This editorial was originally published on April 24, 2010. It is being re-run as Steve is out of town at the PASS Summit.
I read something the other day that struck me. It’s obvious, but I hadn’t really thought about it in that way before. If you invite nine people to a one hour meeting, then is isn’t a one hour meeting. It’s a ten hour meeting to the company with all the lost productivity.
That’s a lot of time lost.
Especially if you are meeting with developers or DBAs. They often have code to write, or problems to think about, and embedding them in a meeting for an hour, especially multiple people, can do more damage to your project than a lot of bad code. No wonder there isn’t enough time to do testing?
There’s no good solution, especially since meetings can be productive ways to ensure information is shared in a group. They can help reset everyone to the same view of a project or situation. But you should also look to minimize their impact.
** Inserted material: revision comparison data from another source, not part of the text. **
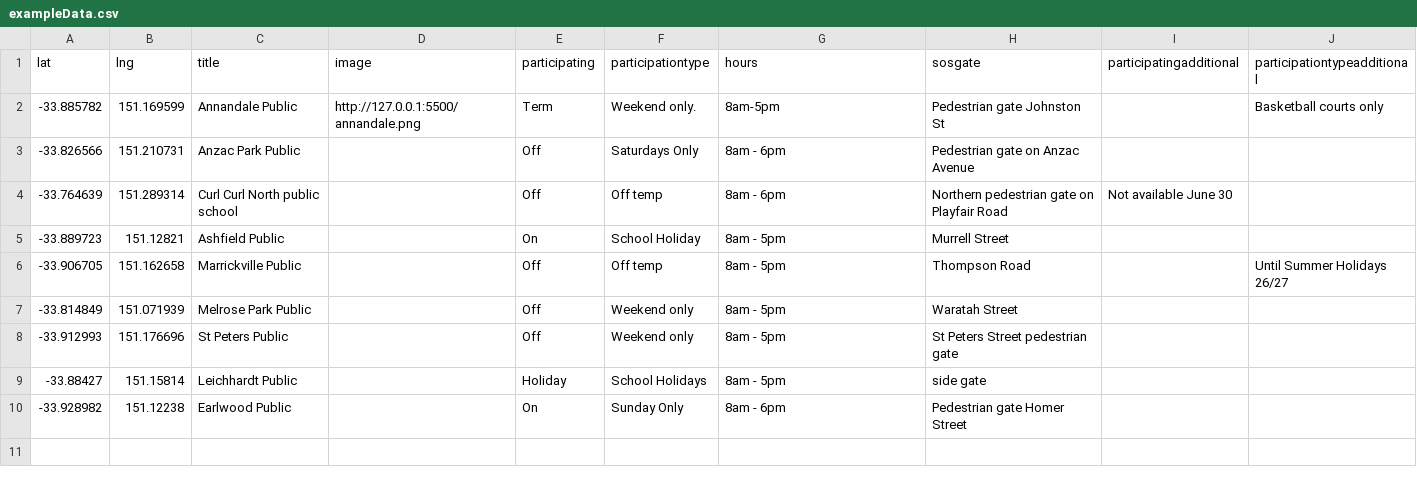
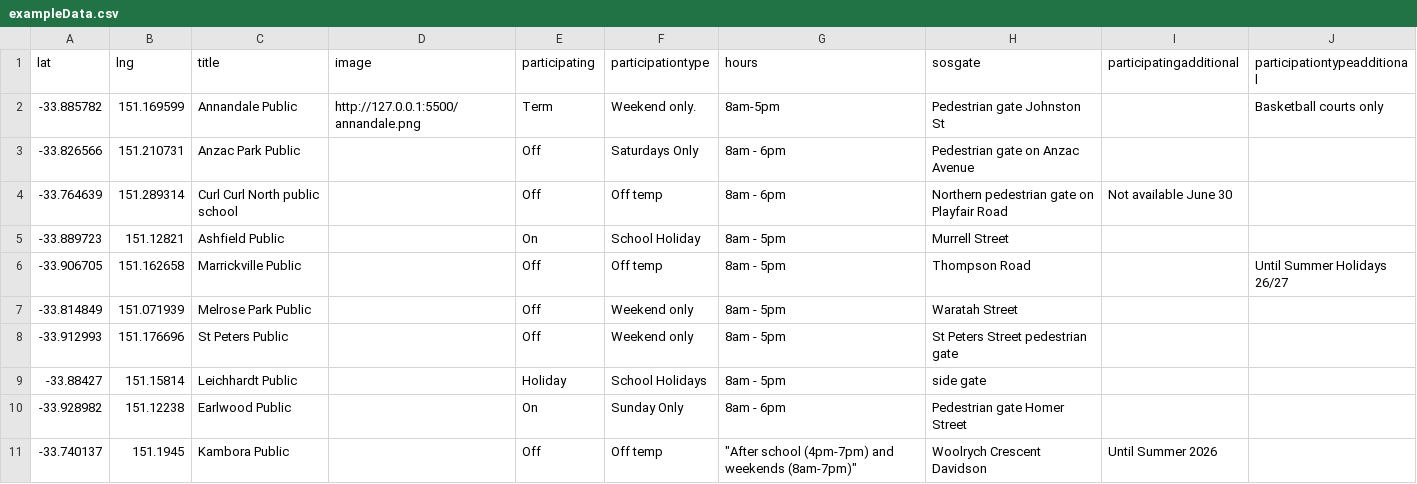
Before and after one commit to divandulken-ops/test-share-our-schools, a CSV file: exampleData.csv, drawn as a sheet.

Commit message:
Updated CSV via Power Automate

```diff
--- a/exampleData.csv
+++ b/exampleData.csv
@@ -10 +10,2 @@ lat,lng,title,image,participating,participationtype,hours,sosgate,participatinga
 -33.928982,151.12238,Earlwood Public,,On,Sunday Only,8am - 6pm,Pedestrian gate Homer Street,,
+-33.740137,151.1945,Kambora Public,,Off,Off temp,"""After school (4pm-7pm) and weekends (8am-7pm)""",Woolrych Crescent Davidson,Until Summer 2026,
```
Don’t invite people to meetings if they can read about a decision later, or if they are just getting a status update. A meeting ought to be for people whose job is affected. They need to give input on a decision, or make the decision. Everyone else is just task switching away from their job and losing time that could be put to better use.
It’s tempting to invite all stakeholders, and anyone who might be needed “just in case.” Resist that temptation and let people spend more time actually building software.